Brief> Only the closing stretch of the material belongs in the answer: the line containing "diff --git a/html/vehiculos.html" and every line after it, copied exactly.

Given entries>
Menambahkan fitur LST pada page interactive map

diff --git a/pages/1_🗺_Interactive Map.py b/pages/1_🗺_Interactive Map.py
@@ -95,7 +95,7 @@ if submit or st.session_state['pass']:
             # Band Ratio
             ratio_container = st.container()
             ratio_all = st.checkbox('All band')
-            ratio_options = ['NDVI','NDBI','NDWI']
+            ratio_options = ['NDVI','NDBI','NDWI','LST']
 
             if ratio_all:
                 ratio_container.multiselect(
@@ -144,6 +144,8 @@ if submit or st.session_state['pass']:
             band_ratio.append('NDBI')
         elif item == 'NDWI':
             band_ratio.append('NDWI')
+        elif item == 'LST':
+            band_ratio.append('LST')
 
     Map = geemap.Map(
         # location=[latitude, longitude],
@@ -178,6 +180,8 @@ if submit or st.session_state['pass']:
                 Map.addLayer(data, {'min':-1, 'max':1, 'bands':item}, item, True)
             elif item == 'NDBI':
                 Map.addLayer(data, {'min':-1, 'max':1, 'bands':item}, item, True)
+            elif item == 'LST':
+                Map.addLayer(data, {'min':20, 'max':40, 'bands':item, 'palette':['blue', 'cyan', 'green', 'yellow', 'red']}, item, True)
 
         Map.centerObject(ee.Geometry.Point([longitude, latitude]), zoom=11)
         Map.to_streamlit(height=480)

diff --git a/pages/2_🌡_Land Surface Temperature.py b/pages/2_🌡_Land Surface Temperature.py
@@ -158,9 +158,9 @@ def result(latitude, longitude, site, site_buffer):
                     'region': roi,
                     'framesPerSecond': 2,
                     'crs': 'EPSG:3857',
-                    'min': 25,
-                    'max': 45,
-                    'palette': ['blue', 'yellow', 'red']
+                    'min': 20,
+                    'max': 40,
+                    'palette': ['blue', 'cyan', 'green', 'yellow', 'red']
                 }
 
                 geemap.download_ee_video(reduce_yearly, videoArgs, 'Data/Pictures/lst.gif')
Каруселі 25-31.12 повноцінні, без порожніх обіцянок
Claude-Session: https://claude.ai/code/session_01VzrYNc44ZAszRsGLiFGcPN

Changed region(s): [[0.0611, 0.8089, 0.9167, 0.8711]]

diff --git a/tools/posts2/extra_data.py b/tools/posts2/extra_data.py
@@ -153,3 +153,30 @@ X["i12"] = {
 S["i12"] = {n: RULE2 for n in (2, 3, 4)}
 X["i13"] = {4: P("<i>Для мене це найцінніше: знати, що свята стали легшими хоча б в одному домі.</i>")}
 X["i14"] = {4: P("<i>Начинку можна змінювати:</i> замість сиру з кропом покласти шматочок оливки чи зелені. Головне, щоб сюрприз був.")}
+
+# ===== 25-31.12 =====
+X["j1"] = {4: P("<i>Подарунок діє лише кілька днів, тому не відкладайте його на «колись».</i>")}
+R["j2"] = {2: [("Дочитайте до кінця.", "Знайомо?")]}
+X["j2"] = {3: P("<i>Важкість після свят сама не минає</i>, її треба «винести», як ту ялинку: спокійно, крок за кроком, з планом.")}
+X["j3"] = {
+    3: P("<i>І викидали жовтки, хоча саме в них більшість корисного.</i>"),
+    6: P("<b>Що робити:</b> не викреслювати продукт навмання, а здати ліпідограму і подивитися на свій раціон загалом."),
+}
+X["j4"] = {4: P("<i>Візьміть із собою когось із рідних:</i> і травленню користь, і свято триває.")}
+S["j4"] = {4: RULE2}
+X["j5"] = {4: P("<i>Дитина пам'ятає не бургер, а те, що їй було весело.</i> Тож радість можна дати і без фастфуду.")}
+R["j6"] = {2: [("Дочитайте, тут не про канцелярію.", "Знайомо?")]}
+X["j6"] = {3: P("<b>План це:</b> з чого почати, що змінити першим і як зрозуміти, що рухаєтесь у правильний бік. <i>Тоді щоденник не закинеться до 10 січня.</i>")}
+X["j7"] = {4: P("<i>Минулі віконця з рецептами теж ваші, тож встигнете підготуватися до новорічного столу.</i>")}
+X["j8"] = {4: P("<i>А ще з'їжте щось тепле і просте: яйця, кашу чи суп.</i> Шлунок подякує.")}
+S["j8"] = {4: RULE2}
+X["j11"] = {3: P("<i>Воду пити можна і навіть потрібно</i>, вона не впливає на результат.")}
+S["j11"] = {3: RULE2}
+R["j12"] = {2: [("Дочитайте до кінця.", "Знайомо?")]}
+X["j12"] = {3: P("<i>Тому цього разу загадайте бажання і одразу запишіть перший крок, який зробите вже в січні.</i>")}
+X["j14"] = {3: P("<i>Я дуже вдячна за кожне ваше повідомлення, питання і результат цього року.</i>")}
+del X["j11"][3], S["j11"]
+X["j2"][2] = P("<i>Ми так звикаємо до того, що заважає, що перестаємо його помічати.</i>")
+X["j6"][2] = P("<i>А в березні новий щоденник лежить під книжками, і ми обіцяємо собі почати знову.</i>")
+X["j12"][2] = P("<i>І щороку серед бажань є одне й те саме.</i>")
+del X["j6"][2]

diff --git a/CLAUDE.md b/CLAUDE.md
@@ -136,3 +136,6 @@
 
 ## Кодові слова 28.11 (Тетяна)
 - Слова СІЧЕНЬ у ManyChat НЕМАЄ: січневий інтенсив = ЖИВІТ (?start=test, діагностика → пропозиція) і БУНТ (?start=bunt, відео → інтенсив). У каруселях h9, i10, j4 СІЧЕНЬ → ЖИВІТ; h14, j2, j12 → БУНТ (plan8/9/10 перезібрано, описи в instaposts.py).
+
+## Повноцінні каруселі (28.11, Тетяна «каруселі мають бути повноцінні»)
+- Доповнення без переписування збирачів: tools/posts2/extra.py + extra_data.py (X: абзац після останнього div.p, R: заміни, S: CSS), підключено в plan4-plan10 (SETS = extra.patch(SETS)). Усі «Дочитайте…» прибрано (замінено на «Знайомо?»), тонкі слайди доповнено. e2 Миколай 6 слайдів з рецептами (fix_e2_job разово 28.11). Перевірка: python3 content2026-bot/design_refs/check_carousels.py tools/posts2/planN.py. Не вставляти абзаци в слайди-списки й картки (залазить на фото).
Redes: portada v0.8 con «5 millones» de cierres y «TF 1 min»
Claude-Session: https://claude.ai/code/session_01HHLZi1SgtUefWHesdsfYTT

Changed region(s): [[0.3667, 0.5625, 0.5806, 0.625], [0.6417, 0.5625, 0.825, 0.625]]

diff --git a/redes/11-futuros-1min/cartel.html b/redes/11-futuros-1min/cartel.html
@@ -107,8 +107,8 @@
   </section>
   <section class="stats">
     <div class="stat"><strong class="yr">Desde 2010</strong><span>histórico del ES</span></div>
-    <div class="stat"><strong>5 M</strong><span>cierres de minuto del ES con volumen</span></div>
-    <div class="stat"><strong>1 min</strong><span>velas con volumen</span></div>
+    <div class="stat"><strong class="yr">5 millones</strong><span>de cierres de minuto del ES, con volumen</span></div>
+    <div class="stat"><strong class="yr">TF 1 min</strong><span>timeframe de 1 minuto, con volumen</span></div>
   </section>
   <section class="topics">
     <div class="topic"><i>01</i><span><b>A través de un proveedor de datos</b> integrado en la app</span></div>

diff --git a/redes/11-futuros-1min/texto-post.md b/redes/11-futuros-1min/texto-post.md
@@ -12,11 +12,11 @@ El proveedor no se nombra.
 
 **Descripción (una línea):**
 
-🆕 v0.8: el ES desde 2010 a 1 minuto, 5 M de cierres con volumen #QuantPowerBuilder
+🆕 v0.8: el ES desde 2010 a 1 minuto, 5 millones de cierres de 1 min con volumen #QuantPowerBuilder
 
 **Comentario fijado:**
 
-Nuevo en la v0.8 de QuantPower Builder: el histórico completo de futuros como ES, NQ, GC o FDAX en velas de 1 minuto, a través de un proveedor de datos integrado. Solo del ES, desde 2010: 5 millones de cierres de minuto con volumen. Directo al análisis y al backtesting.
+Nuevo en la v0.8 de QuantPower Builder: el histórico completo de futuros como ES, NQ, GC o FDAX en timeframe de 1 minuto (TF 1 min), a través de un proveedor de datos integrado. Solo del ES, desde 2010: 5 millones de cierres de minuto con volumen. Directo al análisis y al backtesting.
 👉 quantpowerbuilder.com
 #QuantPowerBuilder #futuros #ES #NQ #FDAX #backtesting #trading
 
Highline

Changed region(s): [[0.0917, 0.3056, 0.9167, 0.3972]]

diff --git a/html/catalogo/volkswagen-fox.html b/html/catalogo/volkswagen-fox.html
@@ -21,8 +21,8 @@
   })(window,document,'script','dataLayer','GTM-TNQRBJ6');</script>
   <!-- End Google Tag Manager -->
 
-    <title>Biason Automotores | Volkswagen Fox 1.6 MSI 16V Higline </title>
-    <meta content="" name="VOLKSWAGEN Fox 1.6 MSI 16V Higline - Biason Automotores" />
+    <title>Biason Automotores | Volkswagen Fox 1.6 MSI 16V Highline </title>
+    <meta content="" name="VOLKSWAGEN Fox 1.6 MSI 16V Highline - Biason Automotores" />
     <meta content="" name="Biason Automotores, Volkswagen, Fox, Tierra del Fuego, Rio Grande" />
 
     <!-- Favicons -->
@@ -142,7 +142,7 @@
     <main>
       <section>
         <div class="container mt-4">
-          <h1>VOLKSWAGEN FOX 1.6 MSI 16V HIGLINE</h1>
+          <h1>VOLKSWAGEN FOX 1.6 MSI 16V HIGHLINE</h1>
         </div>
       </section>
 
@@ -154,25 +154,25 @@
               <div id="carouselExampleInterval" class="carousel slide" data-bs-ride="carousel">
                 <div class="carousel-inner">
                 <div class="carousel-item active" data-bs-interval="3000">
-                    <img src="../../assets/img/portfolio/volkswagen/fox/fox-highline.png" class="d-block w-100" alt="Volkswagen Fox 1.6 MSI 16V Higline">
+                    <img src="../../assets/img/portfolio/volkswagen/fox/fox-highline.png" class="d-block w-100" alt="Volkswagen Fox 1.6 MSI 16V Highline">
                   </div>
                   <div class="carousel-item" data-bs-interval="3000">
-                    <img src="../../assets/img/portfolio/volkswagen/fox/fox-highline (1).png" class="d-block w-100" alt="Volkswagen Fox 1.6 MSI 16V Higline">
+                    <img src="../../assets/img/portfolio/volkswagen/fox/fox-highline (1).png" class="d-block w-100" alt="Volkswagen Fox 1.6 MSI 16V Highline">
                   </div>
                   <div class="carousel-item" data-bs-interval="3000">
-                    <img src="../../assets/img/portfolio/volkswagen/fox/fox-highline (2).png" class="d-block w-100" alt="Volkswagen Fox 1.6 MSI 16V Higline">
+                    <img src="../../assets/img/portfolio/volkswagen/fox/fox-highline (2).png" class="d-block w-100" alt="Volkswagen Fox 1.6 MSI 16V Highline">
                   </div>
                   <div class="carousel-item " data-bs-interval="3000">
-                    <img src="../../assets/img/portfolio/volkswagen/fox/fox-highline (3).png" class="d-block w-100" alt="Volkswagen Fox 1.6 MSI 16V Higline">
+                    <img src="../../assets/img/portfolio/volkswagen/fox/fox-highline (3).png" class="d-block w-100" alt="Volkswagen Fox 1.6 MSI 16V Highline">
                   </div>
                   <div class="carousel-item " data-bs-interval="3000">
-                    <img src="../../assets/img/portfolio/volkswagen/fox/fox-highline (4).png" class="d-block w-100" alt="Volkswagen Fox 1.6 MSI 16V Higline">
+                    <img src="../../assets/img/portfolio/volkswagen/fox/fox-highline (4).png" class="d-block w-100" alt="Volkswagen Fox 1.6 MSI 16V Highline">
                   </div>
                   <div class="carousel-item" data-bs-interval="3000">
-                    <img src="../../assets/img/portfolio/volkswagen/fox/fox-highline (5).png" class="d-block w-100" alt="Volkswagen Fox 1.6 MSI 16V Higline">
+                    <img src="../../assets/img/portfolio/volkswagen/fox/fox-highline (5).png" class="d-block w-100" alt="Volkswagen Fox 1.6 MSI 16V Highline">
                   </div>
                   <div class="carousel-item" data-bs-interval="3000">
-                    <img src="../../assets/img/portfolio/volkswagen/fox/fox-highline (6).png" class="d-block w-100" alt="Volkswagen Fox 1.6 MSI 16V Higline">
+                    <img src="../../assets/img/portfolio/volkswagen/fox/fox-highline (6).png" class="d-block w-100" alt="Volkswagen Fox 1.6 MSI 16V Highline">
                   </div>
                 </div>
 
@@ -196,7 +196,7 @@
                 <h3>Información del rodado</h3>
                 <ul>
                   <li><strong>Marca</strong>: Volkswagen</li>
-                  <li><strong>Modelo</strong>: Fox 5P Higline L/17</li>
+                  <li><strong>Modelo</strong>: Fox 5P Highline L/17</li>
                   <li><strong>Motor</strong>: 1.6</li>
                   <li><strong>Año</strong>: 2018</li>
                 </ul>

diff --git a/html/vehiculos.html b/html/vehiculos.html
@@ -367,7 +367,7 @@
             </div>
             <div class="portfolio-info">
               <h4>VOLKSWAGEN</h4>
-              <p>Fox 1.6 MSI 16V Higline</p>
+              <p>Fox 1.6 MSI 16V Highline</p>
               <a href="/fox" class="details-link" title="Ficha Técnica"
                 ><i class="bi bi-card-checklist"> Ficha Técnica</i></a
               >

Response to the task>
diff --git a/html/vehiculos.html b/html/vehiculos.html
@@ -367,7 +367,7 @@
             </div>
             <div class="portfolio-info">
               <h4>VOLKSWAGEN</h4>
-              <p>Fox 1.6 MSI 16V Higline</p>
+              <p>Fox 1.6 MSI 16V Highline</p>
               <a href="/fox" class="details-link" title="Ficha Técnica"
                 ><i class="bi bi-card-checklist"> Ficha Técnica</i></a
               >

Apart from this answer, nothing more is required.